Of the lines below, count those containing the word "onPressed". Reply with the number alone.

*** Extracted data Section Begins ***

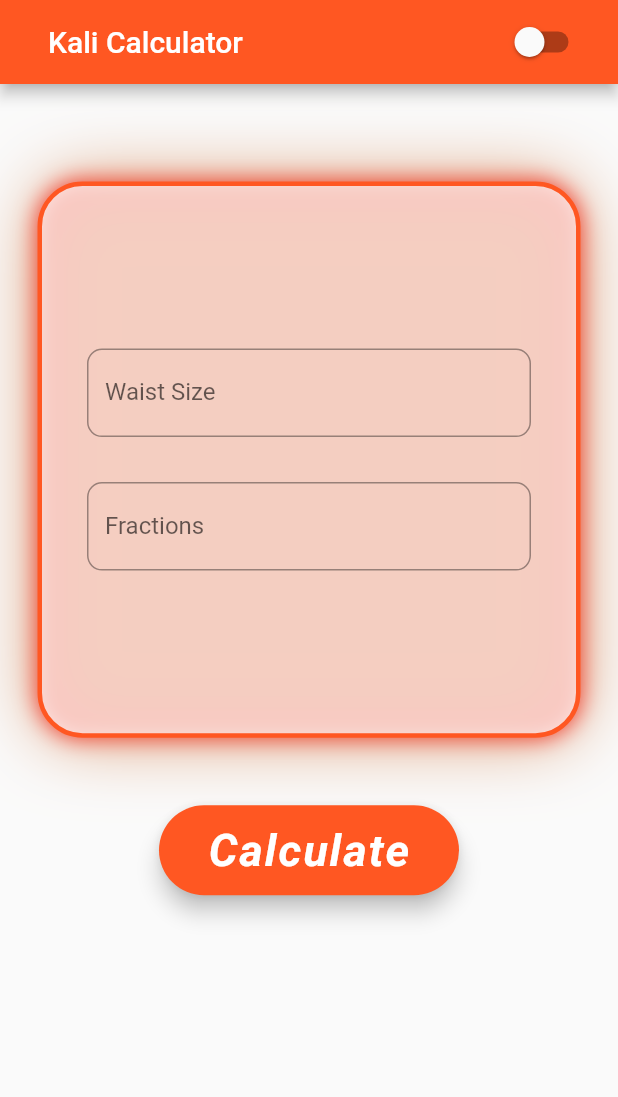
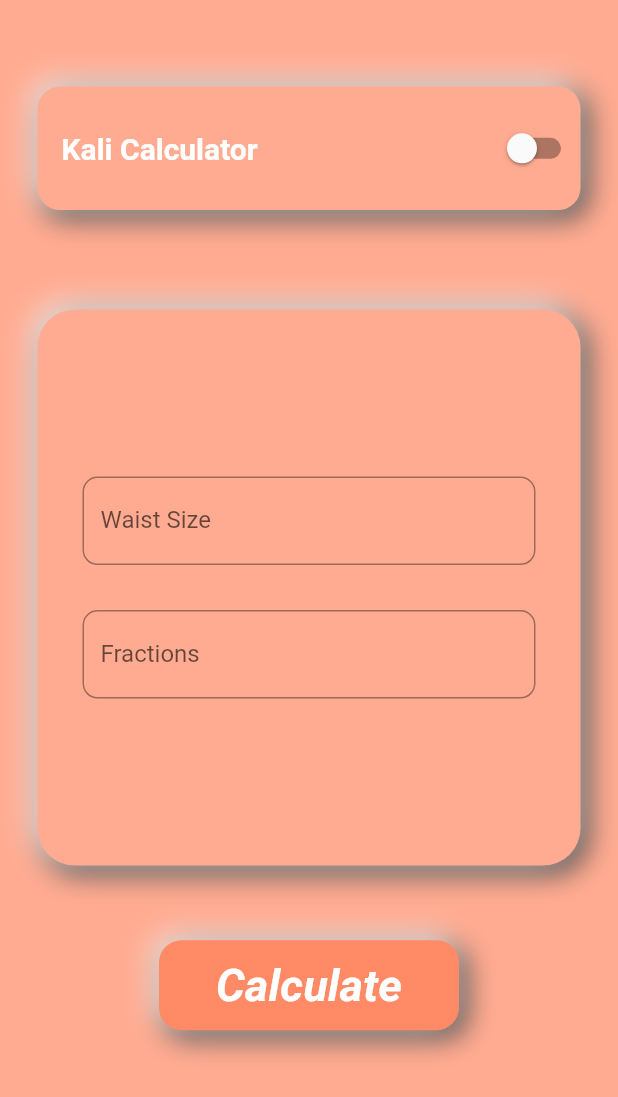
Before and after one commit to PRAVEEN7230/kc, a Flutter app: the screen it shows after launch, on a phone screen of 412 x 824 dp. Shown: the top 1097 px of the screen. Run offline on Flutter 3.47's test engine with Material 2 defaults, Android fonts, the light colour scheme and no system bars; our stand-ins replace animated_splash_screen, screenshot, share.

Commit message:
updates in UI

```diff
--- a/lib/home_page.dart
+++ b/lib/home_page.dart
@@ -61,22 +61,26 @@ class _MyHomePageState extends State<MyHomePage> {
               return Screenshot(
                 controller: screenshotController,
                 child: AlertDialog(
-                  //title: const Text('Scale'),
+                  backgroundColor: Colors.grey[200],
                   shape: const RoundedRectangleBorder(
                       borderRadius: BorderRadius.all(Radius.circular(25.0))
                   ),
                   content: Stack(
                     alignment: Alignment.center,
                     children: [
-                      Container(
-                        height: MediaQuery.of(context).size.height,
-                        width: MediaQuery.of(context).size.width,
+                      ColorFiltered(
+                        colorFilter: ColorFilter.mode(Colors.deepOrange.shade200, BlendMode.hue),
+                        child: Container(
+                          //height: MediaQuery.of(context).size.height,
+                          //width: MediaQuery.of(context).size.width,
                           decoration: BoxDecoration(
-                            borderRadius: BorderRadius.circular(10.0),
+                              borderRadius: BorderRadius.circular(0),
                               image: const DecorationImage(
-                              fit: BoxFit.cover,
+                                fit: BoxFit.fill,
                                 filterQuality: FilterQuality.medium,
-                              image:  AssetImage('images/ScaleVertical.png'),)
+                                image:  AssetImage('images/ScaleVertical.png'),
+                              )
+                          ),
                         ),
                       ),
                       Column(
@@ -95,14 +99,13 @@ class _MyHomePageState extends State<MyHomePage> {
                         }).toList(),
                       ),
                       Positioned(
-                        top: arrowPosition,
-                        //bottom: 50,
-                        left: width*0.04,
+                        top: 390,//arrowPosition,
                         child: Row(
-                          children: [
-                            const Icon(Icons.arrow_back,color: Colors.deepOrangeAccent,size: 45,),
-                            SizedBox(width: width*0.315,),
-                            const Icon(Icons.arrow_forward,color: Colors.deepOrangeAccent,size: 45,),
+                          mainAxisAlignment: MainAxisAlignment.center,
+                          children: const [
+                            Icon(Icons.arrow_back,color: Colors.deepOrangeAccent,size: 45,),
+                            SizedBox(width: 100,),//width*0.315,),
+                            Icon(Icons.arrow_forward,color: Colors.deepOrangeAccent,size: 45,),
                           ],
                         ),
                       ),
@@ -110,13 +113,12 @@ class _MyHomePageState extends State<MyHomePage> {
                         visible: greenArrowStatus,
                         child: Positioned(
                           top: arrowPosition+spacing,
-                          //bottom: 50,
-                          left: width*0.04,
                           child: Row(
+                            mainAxisAlignment: MainAxisAlignment.center,
                             children: [
-                              const Icon(Icons.arrow_back,color: Colors.lightGreenAccent,size: 45,),
+                              const Icon(Icons.arrow_back,color: Colors.lightGreen,size: 45,),
                               SizedBox(width: width*0.315,),
-                              const Icon(Icons.arrow_forward,color: Colors.lightGreenAccent,size: 45,),
+                              const Icon(Icons.arrow_forward,color: Colors.lightGreen,size: 45,),
                             ],
                           ),
                         ),
@@ -126,7 +128,7 @@ class _MyHomePageState extends State<MyHomePage> {
                         right: 0,
                         child: MaterialButton(
                           onPressed: _saveScale,
-                          color: Colors.deepOrangeAccent,
+                          color: Colors.deepOrange[300],
                           child: const Text(
                             "Share",
                             style: TextStyle(
@@ -143,13 +145,14 @@ class _MyHomePageState extends State<MyHomePage> {
               );
             },
           );
-        } on Exception catch (e) {
+        } on Exception{
            _showSnackBar('Invalid Input!! Try Again');
         }
     });
   }
 
   void _showSnackBar(String message){
+    ScaffoldMessenger.of(context).removeCurrentSnackBar();
   final snackBar = SnackBar(
     behavior: SnackBarBehavior.floating,
     backgroundColor: Colors.blueGrey,
@@ -163,47 +166,100 @@ class _MyHomePageState extends State<MyHomePage> {
 
   @override
   Widget build(BuildContext context) {
+    final _size = MediaQuery.of(context).size;
     return Scaffold(
       resizeToAvoidBottomInset: false,
-      appBar: AppBar(
-        title: Row(
-          mainAxisAlignment: MainAxisAlignment.start,
-          mainAxisSize: MainAxisSize.max,
+      backgroundColor: Colors.deepOrange[200],
+      // appBar: AppBar(
+      //   title: Row(
+      //     mainAxisAlignment: MainAxisAlignment.start,
+      //     mainAxisSize: MainAxisSize.max,
+      //     children: [
+      //       Padding(
+      //         padding: const EdgeInsets.only(left: 16.0),
+      //         child: Text(widget.title),
+      //       ),
+      //     ],
+      //   ),
+      //   actions: [
+      //     Switch(
+      //       onChanged: (bool value) { _greenArrowStatusChanger(); },
+      //       value: greenArrowStatus,
+      //       activeColor: Colors.lightGreenAccent,
+      //     ),
+      //     const SizedBox(width: 20,),
+      //   ],
+      // ),
+      body: Column(
+        children: [
+          SizedBox(height: _size.height*0.07,),
+          Container(
+              height: _size.height*0.1,
+              margin: const EdgeInsets.only(left: 25.0,right: 25),
+              decoration: BoxDecoration(
+                color: Colors.deepOrange[200],
+                borderRadius: BorderRadius.circular(15.0),
+                boxShadow: [
+                  BoxShadow(
+                    color: Colors.grey.shade800,
+                    offset: const Offset(4,4),
+                    blurRadius: 15,
+                    spreadRadius: 1,
+                  ),
+                  const BoxShadow(
+                    color: Colors.white70,
+                    offset: Offset(-4,-4),
+                    blurRadius: 15,
+                    spreadRadius: 1,
+                  )
+                ],
+              ),
+              child: Row(
+                mainAxisAlignment: MainAxisAlignment.spaceBetween,
                 children: [
                   Padding(
                     padding: const EdgeInsets.only(left: 16.0),
-              child: Text(widget.title),
+                    child: Text(
+                        widget.title,
+                      style: const TextStyle(
+                        color: Colors.white,
+                        fontWeight: FontWeight.bold,
+                        fontSize: 20,
                       ),
-          ],
                     ),
-        actions: [
+                  ),
                   Switch(
                     onChanged: (bool value) { _greenArrowStatusChanger(); },
                     value: greenArrowStatus,
-            activeColor: Colors.lightGreenAccent,
+                    activeColor: Colors.deepOrange[300],
                   ),
-          const SizedBox(width: 20,),
                 ],
+              )
           ),
-      body: Center(
+          Center(
             child: Column(
               children: [
-            const SizedBox(height: 40,),
+                SizedBox(height: _size.height*0.05,),
                 Container(
-              height: MediaQuery.of(context).size.height*0.45,
-              width: MediaQuery.of(context).size.width,
+                  height: _size.height*0.45,
                   margin: const EdgeInsets.all(25.0),
                   decoration: BoxDecoration(
+                    color: Colors.deepOrange[200],
+                    borderRadius: BorderRadius.circular(25.0),
+                    boxShadow: [
+                      BoxShadow(
+                        color: Colors.grey.shade800,
+                        offset: const Offset(4,4),
+                        blurRadius: 15,
+                        spreadRadius: 1,
+                      ),
+                      const BoxShadow(
                         color: Colors.white70,
-                borderRadius: BorderRadius.circular(30.0),
-                boxShadow: const [
-                  BoxShadow(color: Color(0xE5FF1B1B), blurRadius: 12.0 ),
-                  BoxShadow(color: Color(0xADCB6D2F), blurRadius: 40.0)
+                        offset: Offset(-4,-4),
+                        blurRadius: 15,
+                        spreadRadius: 1,
+                      )
                     ],
-                border: Border.all(
-                  width: 3.0,
-                  color: Colors.deepOrange,
-                ),
                   ),
                   child: Padding(
                     padding: const EdgeInsets.all(15),
@@ -248,44 +304,45 @@ class _MyHomePageState extends State<MyHomePage> {
                     ),
                   ),
                 ),
-            const SizedBox(height: 20,),
-            SizedBox(
+                SizedBox(height: _size.height*0.03,),
+                Container(
                   height: 60,
                   width: 200,
-              child: FloatingActionButton.extended(
+                  decoration: BoxDecoration(
+                    color: Colors.deepOrange[300],
+                    borderRadius: BorderRadius.circular(15),
+                    boxShadow: [
+                      BoxShadow(
+                        color: Colors.grey.shade800,
+                        offset: const Offset(4,4),
+                        blurRadius: 15,
+                        spreadRadius: 1,
+                      ),
+                      const BoxShadow(
+                        color: Colors.white70,
+                        offset: Offset(-4,-4),
+                        blurRadius: 15,
+                        spreadRadius: 1,
+                      )
+                    ],
+                  ),
+                  child: TextButton(
                       onPressed: _calculateFraction,
-                  tooltip: 'Calculate',
-                  label: const Text(
+                      child: const Text(
                             'Calculate',
                             style: TextStyle(
                               fontSize: 30,
+                              color: Colors.white,
                               fontStyle: FontStyle.italic,
                               fontWeight: FontWeight.bold,
                             ),
-                  )
+                          ),
                   ),
                 )
-            // SizedBox(
-            //   height: 60,
-            //   width: 220,
-            //   child: ElevatedButton(
-            //     onPressed: (){
-            //       _calculateFraction();
-            //     },
-            //     style: ElevatedButton.styleFrom(
-            //       onPrimary: Colors.white,
-            //       textStyle: const TextStyle(
-            //         fontSize: 30,
-            //         fontStyle: FontStyle.italic,
-            //         fontWeight: FontWeight.bold,
-            //       ),
-            //     ),
-            //     child: const Text('Calculate',),
-            //   ),
-            // ),
               ],
             ),
-        // This trailing comma makes auto-formatting nicer for build methods.
+          ),
+        ],
       ),
     );
   }
@@ -296,7 +353,6 @@ class _MyHomePageState extends State<MyHomePage> {
       final directory = await getApplicationDocumentsDirectory();
       final imagePath = await File('${directory.path}/WaistSize-$waistSize-Kali-($parts).png').create();
       await imagePath.writeAsBytes(imageFile);
-      print(imagePath);
       await Share.shareFiles([imagePath.path],text:'Waist Size : $waistSize and No of Kali : $parts');
     }
   }
--- a/lib/main.dart
+++ b/lib/main.dart
@@ -18,6 +18,9 @@ class MyApp extends StatelessWidget {
       DeviceOrientation.portraitUp,
       DeviceOrientation.portraitDown,
     ]);
+    SystemChrome.setSystemUIOverlayStyle(const SystemUiOverlayStyle(
+      statusBarColor: Colors.transparent,
+    ));
     return MaterialApp(
       title: 'Kali Calculator',
       debugShowCheckedModeBanner: false,
```
Lines whose indentation alone changed are shown as unchanged.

*** Extracted data Section Ends ***

[Exercise response]:
3